A group of locals and supporters of a push against the recently announced Westin Margaret River development have vowed to do “everything within our power” to halt the planned 5 star resort.
Citing the region’s world renowned pristine coastal environment, organisers of the ‘Preserve Gnarabup’ group say they want to see the fragile ecosystem at Gnarabup protected and assisted rather than decimated by construction.
“Community support has been overwhelming,” said group spokesperson Beth Carlessi.
“There is much outrage and upset in the local community over this proposed development.
“Group members feel that the development of our wild and raw coastline goes against the wishes of many people in the community and the sense of place that community members feel here in the area.
“Group members feel that our living connections to Gnarabup and the inherent value of its ecology are far more important than outdated models of economic ‘progress’ and building up our pristine coastline.”
An online petition started by one of the protest group members has reached over 15,600 signatures since it was launched a little over a week ago, while the Facebook group “Preserve Gnarabup” attracted over 1,000 members in less than one week.

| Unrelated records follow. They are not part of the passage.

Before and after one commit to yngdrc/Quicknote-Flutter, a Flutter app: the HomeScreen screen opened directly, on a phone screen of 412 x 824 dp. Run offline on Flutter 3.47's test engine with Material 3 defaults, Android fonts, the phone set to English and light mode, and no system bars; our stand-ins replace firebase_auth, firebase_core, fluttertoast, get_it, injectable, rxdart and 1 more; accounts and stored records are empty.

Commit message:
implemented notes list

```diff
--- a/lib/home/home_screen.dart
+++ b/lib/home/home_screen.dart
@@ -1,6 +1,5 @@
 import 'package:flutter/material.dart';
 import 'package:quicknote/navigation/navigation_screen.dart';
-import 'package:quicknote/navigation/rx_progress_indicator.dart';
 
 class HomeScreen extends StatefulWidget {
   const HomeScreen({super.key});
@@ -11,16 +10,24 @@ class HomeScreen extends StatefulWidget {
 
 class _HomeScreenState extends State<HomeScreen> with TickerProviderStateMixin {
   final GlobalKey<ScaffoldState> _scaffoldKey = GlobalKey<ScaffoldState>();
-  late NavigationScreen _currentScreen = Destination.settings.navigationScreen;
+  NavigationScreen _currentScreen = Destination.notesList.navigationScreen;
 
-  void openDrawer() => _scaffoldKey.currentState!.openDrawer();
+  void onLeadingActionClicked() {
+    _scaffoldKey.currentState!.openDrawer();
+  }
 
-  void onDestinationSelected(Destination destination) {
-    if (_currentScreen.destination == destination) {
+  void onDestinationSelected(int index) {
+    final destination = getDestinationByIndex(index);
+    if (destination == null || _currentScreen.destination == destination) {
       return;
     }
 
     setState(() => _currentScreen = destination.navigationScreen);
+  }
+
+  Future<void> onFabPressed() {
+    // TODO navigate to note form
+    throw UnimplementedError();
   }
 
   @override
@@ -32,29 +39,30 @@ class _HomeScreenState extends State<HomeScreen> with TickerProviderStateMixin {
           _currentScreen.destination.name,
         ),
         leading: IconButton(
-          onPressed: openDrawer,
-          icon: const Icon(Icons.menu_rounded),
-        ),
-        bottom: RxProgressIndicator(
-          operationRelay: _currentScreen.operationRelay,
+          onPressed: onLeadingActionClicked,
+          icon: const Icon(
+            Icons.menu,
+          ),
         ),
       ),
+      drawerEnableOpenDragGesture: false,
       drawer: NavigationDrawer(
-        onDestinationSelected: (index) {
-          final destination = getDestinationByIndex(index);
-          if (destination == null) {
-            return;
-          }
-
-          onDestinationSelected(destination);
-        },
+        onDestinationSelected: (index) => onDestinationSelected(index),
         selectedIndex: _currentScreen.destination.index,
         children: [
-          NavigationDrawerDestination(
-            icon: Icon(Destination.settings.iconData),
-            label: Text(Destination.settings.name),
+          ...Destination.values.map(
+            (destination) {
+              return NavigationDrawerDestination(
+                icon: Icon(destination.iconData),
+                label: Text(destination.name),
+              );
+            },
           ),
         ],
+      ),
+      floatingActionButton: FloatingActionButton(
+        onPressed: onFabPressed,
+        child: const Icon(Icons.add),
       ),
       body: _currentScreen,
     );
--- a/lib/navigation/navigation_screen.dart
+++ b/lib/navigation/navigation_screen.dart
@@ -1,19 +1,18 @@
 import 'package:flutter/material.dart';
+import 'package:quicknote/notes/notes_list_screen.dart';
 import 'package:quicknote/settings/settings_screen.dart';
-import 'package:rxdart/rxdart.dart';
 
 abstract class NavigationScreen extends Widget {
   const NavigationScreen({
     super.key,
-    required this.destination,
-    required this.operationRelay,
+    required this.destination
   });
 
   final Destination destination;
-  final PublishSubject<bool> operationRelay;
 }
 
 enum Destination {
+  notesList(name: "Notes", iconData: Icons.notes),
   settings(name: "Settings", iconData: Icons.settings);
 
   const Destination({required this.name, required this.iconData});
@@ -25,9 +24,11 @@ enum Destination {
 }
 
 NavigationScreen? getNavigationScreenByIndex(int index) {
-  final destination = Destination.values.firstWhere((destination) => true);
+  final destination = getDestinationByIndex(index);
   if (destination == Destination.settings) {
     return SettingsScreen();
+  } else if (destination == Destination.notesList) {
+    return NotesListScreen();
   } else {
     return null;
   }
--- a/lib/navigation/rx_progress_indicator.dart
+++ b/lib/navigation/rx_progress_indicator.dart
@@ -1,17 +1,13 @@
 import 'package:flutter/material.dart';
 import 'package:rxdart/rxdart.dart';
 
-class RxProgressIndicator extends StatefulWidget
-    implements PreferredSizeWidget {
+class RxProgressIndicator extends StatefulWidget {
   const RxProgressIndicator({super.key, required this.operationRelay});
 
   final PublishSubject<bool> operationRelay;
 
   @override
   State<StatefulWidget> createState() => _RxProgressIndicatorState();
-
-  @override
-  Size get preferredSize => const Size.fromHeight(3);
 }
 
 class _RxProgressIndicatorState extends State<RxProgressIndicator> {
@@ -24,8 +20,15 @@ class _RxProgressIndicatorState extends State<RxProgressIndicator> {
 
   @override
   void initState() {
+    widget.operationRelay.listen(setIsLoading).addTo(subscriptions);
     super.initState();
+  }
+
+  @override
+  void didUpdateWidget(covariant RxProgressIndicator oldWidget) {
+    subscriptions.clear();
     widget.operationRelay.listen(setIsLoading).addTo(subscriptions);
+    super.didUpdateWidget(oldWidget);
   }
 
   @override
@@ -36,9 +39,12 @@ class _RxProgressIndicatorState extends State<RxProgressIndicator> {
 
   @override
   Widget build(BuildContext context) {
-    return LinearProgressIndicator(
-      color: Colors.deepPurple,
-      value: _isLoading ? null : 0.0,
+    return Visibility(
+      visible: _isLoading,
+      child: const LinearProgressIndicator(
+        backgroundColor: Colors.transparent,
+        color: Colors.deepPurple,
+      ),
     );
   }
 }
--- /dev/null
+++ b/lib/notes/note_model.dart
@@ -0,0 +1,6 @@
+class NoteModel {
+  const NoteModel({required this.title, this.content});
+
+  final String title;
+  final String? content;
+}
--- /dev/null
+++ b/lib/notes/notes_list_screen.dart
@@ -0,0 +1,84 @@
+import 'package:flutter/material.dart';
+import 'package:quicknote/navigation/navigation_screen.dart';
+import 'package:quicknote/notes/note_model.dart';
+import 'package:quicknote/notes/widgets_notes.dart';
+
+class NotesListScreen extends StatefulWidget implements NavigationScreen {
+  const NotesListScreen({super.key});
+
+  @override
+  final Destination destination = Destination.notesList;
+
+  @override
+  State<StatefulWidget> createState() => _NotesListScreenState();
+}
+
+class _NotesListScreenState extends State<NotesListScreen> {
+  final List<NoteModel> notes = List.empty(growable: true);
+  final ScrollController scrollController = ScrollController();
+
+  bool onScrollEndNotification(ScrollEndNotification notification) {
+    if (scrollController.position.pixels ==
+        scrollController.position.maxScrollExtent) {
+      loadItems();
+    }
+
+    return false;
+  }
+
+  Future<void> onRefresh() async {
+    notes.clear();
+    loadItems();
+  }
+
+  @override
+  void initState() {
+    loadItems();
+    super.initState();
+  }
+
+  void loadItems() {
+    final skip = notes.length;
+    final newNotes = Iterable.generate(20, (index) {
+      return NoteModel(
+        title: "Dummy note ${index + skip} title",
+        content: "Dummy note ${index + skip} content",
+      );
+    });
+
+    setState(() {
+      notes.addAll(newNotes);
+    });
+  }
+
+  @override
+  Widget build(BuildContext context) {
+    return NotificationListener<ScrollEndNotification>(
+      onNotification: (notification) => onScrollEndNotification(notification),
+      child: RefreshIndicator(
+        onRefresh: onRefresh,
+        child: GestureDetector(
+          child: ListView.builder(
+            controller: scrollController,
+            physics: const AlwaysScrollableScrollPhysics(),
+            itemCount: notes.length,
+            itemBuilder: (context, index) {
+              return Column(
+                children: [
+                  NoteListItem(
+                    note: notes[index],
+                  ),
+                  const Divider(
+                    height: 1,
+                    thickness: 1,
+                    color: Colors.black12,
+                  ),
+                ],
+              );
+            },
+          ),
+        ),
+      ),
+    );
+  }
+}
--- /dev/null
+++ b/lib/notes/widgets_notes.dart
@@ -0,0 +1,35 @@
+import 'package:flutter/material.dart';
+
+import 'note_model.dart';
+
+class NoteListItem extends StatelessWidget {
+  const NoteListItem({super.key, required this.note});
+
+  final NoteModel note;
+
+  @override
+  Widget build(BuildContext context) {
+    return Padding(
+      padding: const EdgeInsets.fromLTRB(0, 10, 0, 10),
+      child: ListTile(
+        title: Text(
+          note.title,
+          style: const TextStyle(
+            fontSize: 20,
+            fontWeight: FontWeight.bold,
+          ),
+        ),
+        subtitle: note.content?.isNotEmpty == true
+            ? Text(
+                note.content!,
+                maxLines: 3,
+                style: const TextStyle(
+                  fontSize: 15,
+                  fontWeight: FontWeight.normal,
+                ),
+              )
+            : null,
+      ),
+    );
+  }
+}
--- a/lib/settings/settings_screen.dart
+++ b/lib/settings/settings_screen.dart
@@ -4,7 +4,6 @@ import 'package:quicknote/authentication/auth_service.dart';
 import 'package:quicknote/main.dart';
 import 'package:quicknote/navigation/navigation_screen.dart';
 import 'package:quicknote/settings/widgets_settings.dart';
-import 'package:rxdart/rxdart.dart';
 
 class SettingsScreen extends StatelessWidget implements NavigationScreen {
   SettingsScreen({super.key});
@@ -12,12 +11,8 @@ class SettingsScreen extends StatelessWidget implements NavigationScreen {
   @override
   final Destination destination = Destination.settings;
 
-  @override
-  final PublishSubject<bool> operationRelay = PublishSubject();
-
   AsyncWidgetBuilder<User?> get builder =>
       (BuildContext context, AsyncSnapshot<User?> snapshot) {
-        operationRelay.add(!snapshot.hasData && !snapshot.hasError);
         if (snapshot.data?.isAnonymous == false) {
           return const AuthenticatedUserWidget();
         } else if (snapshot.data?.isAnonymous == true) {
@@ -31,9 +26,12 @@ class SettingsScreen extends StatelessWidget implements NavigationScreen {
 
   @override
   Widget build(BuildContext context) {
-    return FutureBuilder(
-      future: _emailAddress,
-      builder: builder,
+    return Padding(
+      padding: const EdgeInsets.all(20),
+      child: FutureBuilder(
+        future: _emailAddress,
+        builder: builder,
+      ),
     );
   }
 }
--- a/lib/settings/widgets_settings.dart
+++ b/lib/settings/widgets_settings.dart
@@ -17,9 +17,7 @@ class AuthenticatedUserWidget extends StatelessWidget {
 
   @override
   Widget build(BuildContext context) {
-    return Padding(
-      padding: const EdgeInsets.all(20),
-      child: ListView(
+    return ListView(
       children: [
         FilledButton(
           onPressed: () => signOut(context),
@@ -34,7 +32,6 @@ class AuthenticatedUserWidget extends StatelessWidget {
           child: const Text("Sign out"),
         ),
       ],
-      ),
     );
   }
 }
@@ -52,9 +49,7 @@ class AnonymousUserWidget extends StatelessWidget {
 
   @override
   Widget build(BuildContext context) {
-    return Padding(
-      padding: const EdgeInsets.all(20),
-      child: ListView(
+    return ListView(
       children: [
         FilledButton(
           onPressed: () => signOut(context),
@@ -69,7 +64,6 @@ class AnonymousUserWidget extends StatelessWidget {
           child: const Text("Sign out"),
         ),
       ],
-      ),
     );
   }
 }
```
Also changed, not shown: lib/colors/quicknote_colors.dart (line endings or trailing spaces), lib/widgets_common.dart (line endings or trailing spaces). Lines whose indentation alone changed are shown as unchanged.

The 120 room Westin Margaret River Resort & Spa is slated to open in 2023, with developers hoping to break ground by the end of this year.
Plans show the hotel capped at two stories while the property would also feature three food and beverage outlets including a 200 seat restaurant, 400 square metres of event space and 45 luxury suites.
The group said members held concerns over the impact of the development on local fauna and flora, and the fragile limestone cliffs in the area.
“Last year Lonely Planet’ voted Margaret River the number one destination to visit in the Asia Pacific… we do NOT have a problem with lack of tourism.
“One of the reasons that people come to Margaret River is because of its untouched beauty and the non-built up coast.”
Other issues to be raised by the group include the possible loss of significant cultural and historical sites for local traditional land owners, the ability of the sewerage systems and current facilities within Gnarabup to handle more development and people in the area and the visual impact of the hotel and facilities.
Groups who frequent the spot for recreational use have spoken out against losing access to the beach and coastal areas, while some locals are concerned at the lack of community consultation and what they say is the “disempowerment” of local residents.
“There have been community members protesting against this kind of development on our coastline for decades.